Raphael and France
The Artist as Paradigm and Symbol
By (author) Martin Rosenberg
Publication date:31 December 1994
Length of book:240 pages
PublisherPenn State University Press
From ancient Greece to Renaissance Italy to the Modern period, the classical ideal, with its elusive goal of perfecting nature, has held a tenacious grip on Western culture. Nowhere has its hold on the artistic imagination been more pervasive than in France between the seventeenth and nineteenth centuries. The art and life of Raphael formed the bedrock of the classical tradition in French art, yet no comprehensive study of Raphael's impact on the art theory, criticism, and practice of classicism exists. This book fills that gap. Transcending limited notions of artistic influence, the book demonstrates that Raphael had as much impact as a symbol as he did as a paradigm of the classical tradition.

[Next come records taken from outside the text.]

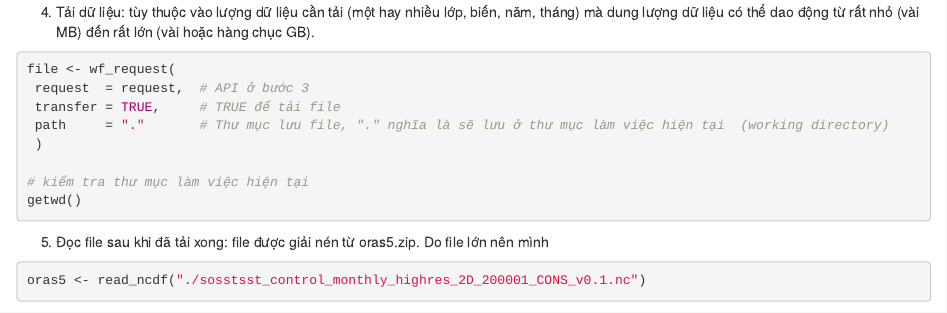
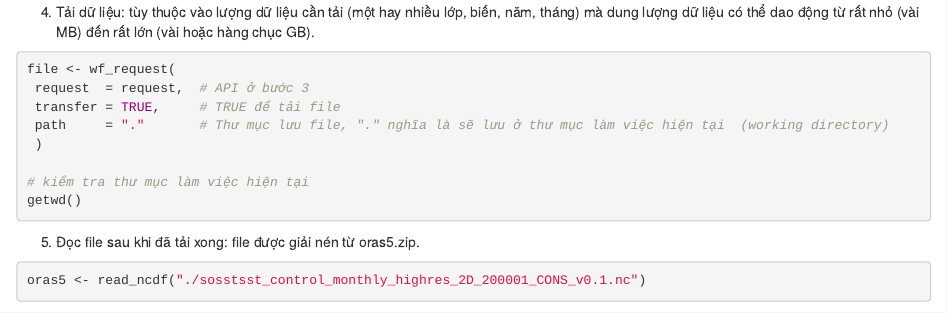
Before and after one commit to bui-tuananh/bui-tuananh.github.io, an R Markdown document (_posts/2024-09-08_get-Copernicus-Climate-Data-Store/2024-09-08_get-Copernicus-Climate-Data-Store.Rmd): the page in a window 1100 px wide, from 1440 px down. Rendered offline with R 4.5, knitr and Pandoc, with nearby package versions; drawn as R Markdown's standard HTML page in place of the format the file asks for; some code elsewhere in the file could not run offline.

Commit message:
update post

````diff
--- a/_posts/2024-09-08_get-Copernicus-Climate-Data-Store/2024-09-08_get-Copernicus-Climate-Data-Store.Rmd
+++ b/_posts/2024-09-08_get-Copernicus-Climate-Data-Store/2024-09-08_get-Copernicus-Climate-Data-Store.Rmd
@@ -172,8 +172,7 @@
 getwd()
 ```
 
-5.  Đọc file sau khi đã tải xong: file được giải nén từ oras5.zip. Do
-    file lớn nên mình
+5.  Đọc file sau khi đã tải xong: file được giải nén từ oras5.zip.
 
 ```{r}
 oras5 <- read_ncdf("./sosstsst_control_monthly_highres_2D_200001_CONS_v0.1.nc")
````
Also changed, not shown: blog.html.
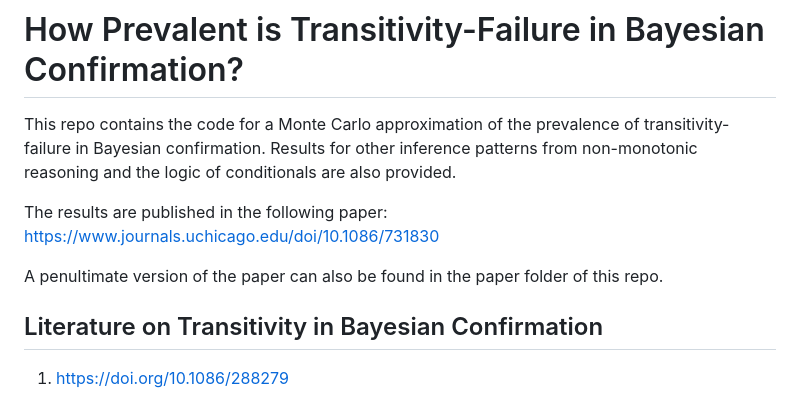
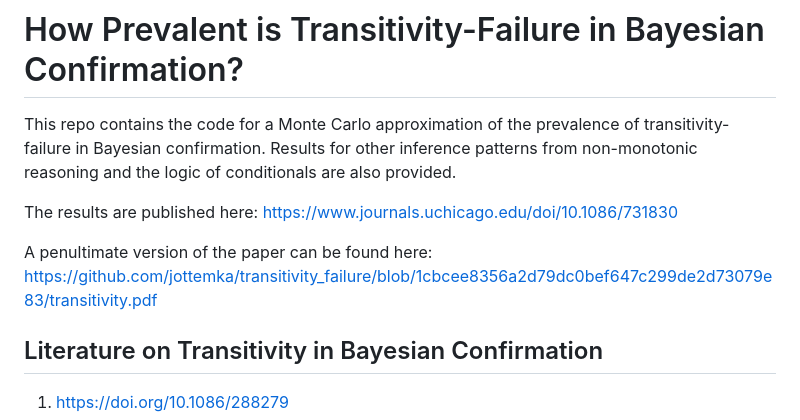
Before and after one commit to jottemka/transitivity_failure, a Markdown page: README.md, the part around the change. Rendered like a GitHub page.

```diff
--- a/README.md
+++ b/README.md
@@ -2,9 +2,9 @@
 
 This repo contains the code for a Monte Carlo approximation of the prevalence of transitivity-failure in Bayesian confirmation. Results for other inference patterns from non-monotonic reasoning and the logic of conditionals are also provided.
 
-The results are published in the following paper: https://www.journals.uchicago.edu/doi/10.1086/731830
+The results are published here: https://www.journals.uchicago.edu/doi/10.1086/731830
 
-A penultimate version of the paper can also be found in the paper folder of this repo.
+A penultimate version of the paper can be found  here: https://github.com/jottemka/transitivity_failure/blob/1cbcee8356a2d79dc0bef647c299de2d73079e83/transitivity.pdf
 
 ## Literature on Transitivity in Bayesian Confirmation
 
```
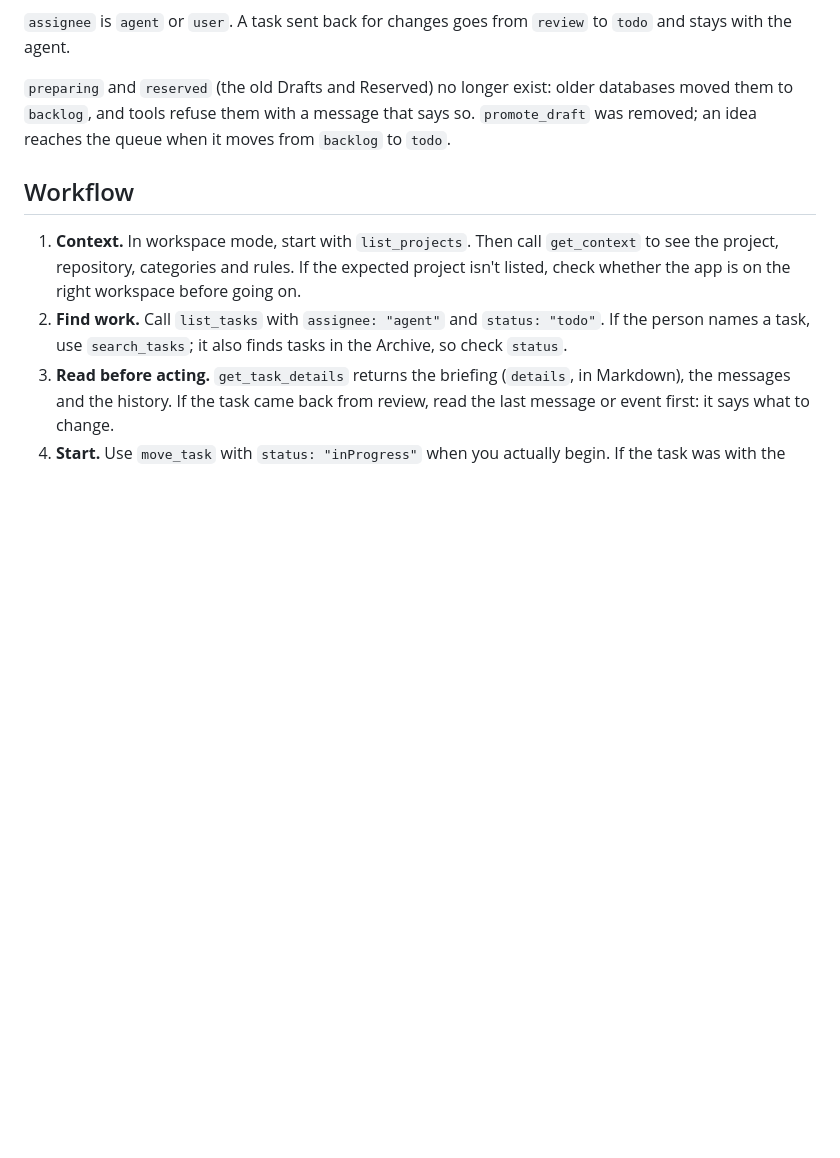
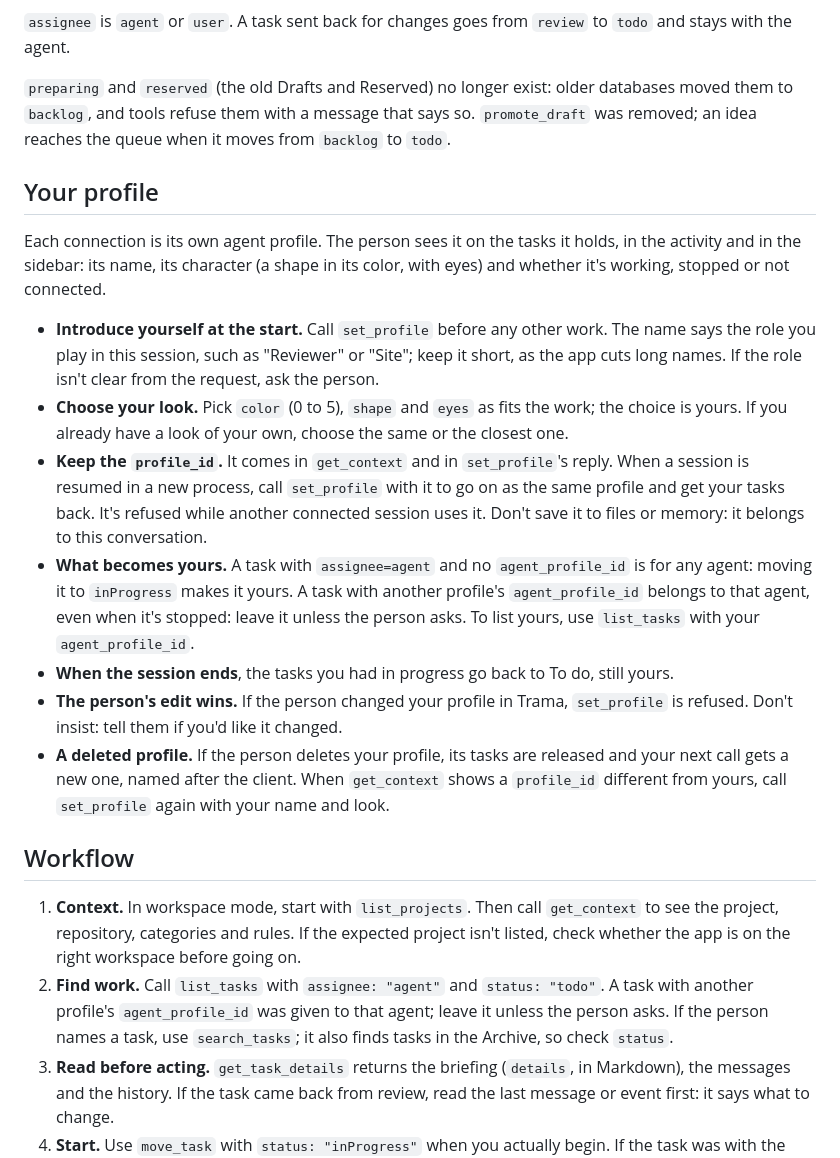
Before and after one commit to builtbyajax/Trama, a Markdown page: skills/trama/SKILL.md, the part around the change. Drawn GitHub-style; blank space fills up the shorter version.

Commit message:
docs: document agent profiles and session lifecycle
- Document profile setup, task ownership, and session lifecycle in the Trama skill
- Record agent profile and presence changes in both changelogs

```diff
--- a/skills/trama/SKILL.md
+++ b/skills/trama/SKILL.md
@@ -50,10 +50,22 @@ The board's columns, left to right, then the Archive:
 
 `preparing` and `reserved` (the old Drafts and Reserved) no longer exist: older databases moved them to `backlog`, and tools refuse them with a message that says so. `promote_draft` was removed; an idea reaches the queue when it moves from `backlog` to `todo`.
 
+## Your profile
+
+Each connection is its own agent profile. The person sees it on the tasks it holds, in the activity and in the sidebar: its name, its character (a shape in its color, with eyes) and whether it's working, stopped or not connected.
+
+- **Introduce yourself at the start.** Call `set_profile` before any other work. The name says the role you play in this session, such as "Reviewer" or "Site"; keep it short, as the app cuts long names. If the role isn't clear from the request, ask the person.
+- **Choose your look.** Pick `color` (0 to 5), `shape` and `eyes` as fits the work; the choice is yours. If you already have a look of your own, choose the same or the closest one.
+- **Keep the `profile_id`.** It comes in `get_context` and in `set_profile`'s reply. When a session is resumed in a new process, call `set_profile` with it to go on as the same profile and get your tasks back. It's refused while another connected session uses it. Don't save it to files or memory: it belongs to this conversation.
+- **What becomes yours.** A task with `assignee=agent` and no `agent_profile_id` is for any agent: moving it to `inProgress` makes it yours. A task with another profile's `agent_profile_id` belongs to that agent, even when it's stopped: leave it unless the person asks. To list yours, use `list_tasks` with your `agent_profile_id`.
+- **When the session ends**, the tasks you had in progress go back to To do, still yours.
+- **The person's edit wins.** If the person changed your profile in Trama, `set_profile` is refused. Don't insist: tell them if you'd like it changed.
+- **A deleted profile.** If the person deletes your profile, its tasks are released and your next call gets a new one, named after the client. When `get_context` shows a `profile_id` different from yours, call `set_profile` again with your name and look.
+
 ## Workflow
 
 1. **Context.** In workspace mode, start with `list_projects`. Then call `get_context` to see the project, repository, categories and rules. If the expected project isn't listed, check whether the app is on the right workspace before going on.
-2. **Find work.** Call `list_tasks` with `assignee: "agent"` and `status: "todo"`. If the person names a task, use `search_tasks`; it also finds tasks in the Archive, so check `status`.
+2. **Find work.** Call `list_tasks` with `assignee: "agent"` and `status: "todo"`. A task with another profile's `agent_profile_id` was given to that agent; leave it unless the person asks. If the person names a task, use `search_tasks`; it also finds tasks in the Archive, so check `status`.
 3. **Read before acting.** `get_task_details` returns the briefing (`details`, in Markdown), the messages and the history. If the task came back from review, read the last message or event first: it says what to change.
 4. **Start.** Use `move_task` with `status: "inProgress"` when you actually begin. If the task was with the person and they asked you to take it, first use `update_task` with `assignee: "agent"`.
    - If the task has a `repository_branch`, work on that branch. Several tasks can share a branch.
```
Also changed, not shown: CHANGELOG.md (+17 -0 lines), CHANGELOG.pt-BR.md (+17 -0 lines).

Focusing on French art and theory from the classical to the Romantic era, Raphael and France is part of the ongoing revision of views of that period which has been taking place for the last twenty years. The book demonstrates that the shifts from classical to Rococo to neoclassical aesthetics were not as abrupt or as all-encompassing as has been assumed. By tracing the continuity and transformation of the classical ideal, with Raphael's art and image as central paradigms, Rosenberg achieves a broader, more accurate, and comprehensive view of French artistic developments during this period.
Rosenberg draws on careful readings of primary sources, including the correspondence and lectures of the French Academy, some of which are unpublished; most of the major theoretical treatises by French and foreign authors; and contemporary criticism and works of art. In the process, he strikes a methodological balance between traditional art-historical approaches and insights provided by more contemporary approaches, such as semiotics and post-structuralism. As the notion of isolated genius as the prime force in art has given way to a broader, more contextual view of art and history, interest in past traditions once regarded as outmoded or dead has grown tremendously. This book makes a timely contribution to this widening area of inquiry.
—Donald Kuspit, SUNY, Stony Brook